Content starts

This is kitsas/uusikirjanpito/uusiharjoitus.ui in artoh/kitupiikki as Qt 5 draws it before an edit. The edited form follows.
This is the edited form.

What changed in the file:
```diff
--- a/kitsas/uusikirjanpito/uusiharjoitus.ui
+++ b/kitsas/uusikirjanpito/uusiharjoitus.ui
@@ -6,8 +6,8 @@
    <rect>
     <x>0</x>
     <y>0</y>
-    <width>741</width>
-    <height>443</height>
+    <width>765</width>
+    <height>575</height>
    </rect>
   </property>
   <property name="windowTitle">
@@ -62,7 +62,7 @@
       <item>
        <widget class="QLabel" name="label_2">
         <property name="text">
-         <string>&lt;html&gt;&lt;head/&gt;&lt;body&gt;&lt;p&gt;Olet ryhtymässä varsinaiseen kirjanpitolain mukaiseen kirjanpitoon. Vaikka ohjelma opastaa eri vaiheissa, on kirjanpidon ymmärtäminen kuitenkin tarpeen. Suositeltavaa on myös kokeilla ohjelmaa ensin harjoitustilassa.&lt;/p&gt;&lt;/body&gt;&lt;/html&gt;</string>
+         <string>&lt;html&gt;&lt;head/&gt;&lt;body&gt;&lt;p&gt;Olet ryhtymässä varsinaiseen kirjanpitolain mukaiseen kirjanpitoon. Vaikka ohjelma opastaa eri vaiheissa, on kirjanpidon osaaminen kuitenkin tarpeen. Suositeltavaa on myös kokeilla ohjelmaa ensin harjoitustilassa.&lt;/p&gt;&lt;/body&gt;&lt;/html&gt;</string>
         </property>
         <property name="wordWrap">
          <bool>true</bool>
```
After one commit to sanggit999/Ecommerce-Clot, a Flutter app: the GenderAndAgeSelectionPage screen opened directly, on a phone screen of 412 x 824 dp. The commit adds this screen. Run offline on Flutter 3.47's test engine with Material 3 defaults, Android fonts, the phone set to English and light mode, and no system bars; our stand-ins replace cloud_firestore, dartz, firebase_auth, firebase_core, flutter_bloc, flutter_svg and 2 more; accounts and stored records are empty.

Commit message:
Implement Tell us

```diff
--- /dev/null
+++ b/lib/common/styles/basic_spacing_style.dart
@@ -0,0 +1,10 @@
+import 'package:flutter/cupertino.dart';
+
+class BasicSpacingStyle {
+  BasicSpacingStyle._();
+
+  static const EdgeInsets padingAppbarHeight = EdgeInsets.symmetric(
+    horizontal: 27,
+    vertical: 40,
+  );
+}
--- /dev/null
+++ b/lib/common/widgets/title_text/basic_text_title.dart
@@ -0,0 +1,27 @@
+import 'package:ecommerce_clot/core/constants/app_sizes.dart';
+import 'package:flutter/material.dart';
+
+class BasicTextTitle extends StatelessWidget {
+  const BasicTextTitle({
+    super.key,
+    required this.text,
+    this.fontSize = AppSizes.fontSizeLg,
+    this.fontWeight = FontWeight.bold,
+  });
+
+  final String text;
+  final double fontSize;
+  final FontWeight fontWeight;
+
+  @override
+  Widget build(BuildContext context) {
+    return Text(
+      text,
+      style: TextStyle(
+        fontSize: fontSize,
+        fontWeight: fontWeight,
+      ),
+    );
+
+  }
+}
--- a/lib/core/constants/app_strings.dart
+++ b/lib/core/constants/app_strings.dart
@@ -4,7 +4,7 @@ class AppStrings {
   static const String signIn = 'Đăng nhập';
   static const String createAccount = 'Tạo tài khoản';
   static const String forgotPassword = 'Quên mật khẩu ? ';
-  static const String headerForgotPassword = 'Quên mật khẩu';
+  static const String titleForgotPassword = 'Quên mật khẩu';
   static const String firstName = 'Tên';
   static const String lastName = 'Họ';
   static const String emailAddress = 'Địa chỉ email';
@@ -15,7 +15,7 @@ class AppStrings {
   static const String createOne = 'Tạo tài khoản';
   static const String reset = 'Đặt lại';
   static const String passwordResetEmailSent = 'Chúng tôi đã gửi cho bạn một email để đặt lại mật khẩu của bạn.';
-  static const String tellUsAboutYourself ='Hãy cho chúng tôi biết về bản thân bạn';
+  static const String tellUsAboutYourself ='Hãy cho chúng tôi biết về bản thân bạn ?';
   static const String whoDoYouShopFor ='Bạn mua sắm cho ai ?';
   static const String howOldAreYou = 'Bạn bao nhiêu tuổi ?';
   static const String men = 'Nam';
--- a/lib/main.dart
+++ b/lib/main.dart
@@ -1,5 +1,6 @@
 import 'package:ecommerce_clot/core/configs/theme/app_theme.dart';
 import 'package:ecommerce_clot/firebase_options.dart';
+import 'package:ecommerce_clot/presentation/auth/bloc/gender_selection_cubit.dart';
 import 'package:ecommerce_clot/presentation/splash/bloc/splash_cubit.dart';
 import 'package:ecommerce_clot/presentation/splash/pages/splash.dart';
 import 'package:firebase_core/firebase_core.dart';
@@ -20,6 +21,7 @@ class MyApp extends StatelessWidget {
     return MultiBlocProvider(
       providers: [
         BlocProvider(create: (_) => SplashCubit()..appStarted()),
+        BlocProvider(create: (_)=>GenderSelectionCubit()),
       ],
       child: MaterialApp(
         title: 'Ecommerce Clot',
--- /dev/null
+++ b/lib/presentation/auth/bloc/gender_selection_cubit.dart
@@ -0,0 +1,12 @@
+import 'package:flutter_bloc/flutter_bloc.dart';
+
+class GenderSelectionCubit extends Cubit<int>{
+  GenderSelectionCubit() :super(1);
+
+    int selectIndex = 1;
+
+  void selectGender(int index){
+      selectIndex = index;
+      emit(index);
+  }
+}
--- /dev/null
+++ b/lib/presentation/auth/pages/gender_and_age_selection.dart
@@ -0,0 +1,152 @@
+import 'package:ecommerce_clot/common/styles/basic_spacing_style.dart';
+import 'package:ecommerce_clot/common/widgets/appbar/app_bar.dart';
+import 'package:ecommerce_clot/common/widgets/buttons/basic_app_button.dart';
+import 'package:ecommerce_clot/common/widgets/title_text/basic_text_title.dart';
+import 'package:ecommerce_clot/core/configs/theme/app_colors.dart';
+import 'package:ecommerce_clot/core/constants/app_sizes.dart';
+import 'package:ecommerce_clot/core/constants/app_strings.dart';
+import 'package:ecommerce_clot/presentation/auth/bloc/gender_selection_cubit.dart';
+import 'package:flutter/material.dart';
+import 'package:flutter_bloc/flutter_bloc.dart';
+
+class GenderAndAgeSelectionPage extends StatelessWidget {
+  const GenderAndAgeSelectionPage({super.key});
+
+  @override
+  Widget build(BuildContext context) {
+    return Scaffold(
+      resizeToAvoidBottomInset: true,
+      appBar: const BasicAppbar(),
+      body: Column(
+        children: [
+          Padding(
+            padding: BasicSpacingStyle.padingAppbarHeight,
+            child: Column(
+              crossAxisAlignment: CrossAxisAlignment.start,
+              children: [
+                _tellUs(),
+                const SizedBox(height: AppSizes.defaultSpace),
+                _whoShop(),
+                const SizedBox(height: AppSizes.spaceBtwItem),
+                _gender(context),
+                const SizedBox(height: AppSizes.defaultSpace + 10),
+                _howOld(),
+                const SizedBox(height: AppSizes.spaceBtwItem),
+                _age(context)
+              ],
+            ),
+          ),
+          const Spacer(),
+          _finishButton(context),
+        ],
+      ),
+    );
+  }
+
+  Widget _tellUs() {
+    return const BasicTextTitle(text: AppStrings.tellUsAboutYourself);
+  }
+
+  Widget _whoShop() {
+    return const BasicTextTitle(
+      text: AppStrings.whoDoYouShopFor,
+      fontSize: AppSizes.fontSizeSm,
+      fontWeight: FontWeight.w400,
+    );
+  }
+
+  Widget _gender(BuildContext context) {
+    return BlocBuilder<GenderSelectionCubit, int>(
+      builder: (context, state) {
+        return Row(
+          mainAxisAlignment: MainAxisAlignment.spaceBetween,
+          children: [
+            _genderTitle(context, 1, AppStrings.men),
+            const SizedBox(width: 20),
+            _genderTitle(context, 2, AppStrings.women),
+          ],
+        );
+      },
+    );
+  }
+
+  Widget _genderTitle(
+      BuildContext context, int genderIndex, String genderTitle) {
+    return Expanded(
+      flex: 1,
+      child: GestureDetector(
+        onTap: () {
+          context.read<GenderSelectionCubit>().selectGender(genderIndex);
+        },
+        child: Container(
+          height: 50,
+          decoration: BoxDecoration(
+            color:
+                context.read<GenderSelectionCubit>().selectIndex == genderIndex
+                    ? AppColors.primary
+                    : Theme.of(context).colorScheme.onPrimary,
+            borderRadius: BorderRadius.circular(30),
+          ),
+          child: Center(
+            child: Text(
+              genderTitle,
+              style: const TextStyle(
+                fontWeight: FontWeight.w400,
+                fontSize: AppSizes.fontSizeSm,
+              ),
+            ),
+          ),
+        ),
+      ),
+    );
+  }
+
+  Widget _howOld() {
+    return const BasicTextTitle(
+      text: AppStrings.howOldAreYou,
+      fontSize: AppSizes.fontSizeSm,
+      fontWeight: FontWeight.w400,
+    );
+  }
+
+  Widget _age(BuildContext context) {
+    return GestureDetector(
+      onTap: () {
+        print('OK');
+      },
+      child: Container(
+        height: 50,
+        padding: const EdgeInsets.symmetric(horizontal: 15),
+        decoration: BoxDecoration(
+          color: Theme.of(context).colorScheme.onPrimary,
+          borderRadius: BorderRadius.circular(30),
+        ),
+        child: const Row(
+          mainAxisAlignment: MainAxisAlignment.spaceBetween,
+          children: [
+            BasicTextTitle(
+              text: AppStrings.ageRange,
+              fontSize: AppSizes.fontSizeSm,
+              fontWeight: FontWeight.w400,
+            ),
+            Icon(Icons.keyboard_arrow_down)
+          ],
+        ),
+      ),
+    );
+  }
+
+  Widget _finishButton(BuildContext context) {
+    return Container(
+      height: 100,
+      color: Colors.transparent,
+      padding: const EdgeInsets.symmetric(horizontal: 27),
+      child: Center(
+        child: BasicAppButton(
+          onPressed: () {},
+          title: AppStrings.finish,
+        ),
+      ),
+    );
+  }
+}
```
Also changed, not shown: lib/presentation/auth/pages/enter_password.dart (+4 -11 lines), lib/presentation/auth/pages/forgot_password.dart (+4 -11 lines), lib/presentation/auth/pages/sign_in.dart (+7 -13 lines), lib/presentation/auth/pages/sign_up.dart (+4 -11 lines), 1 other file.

Content ends

| Your objective |
In the entries above, which lines hold the word "return"? Copy them out.

| Your response |
+    return Text(
     return MultiBlocProvider(
+    return Scaffold(
+    return const BasicTextTitle(text: AppStrings.tellUsAboutYourself);
+    return const BasicTextTitle(
+    return BlocBuilder<GenderSelectionCubit, int>(
+        return Row(
+    return Expanded(
+    return const BasicTextTitle(
+    return GestureDetector(
+    return Container(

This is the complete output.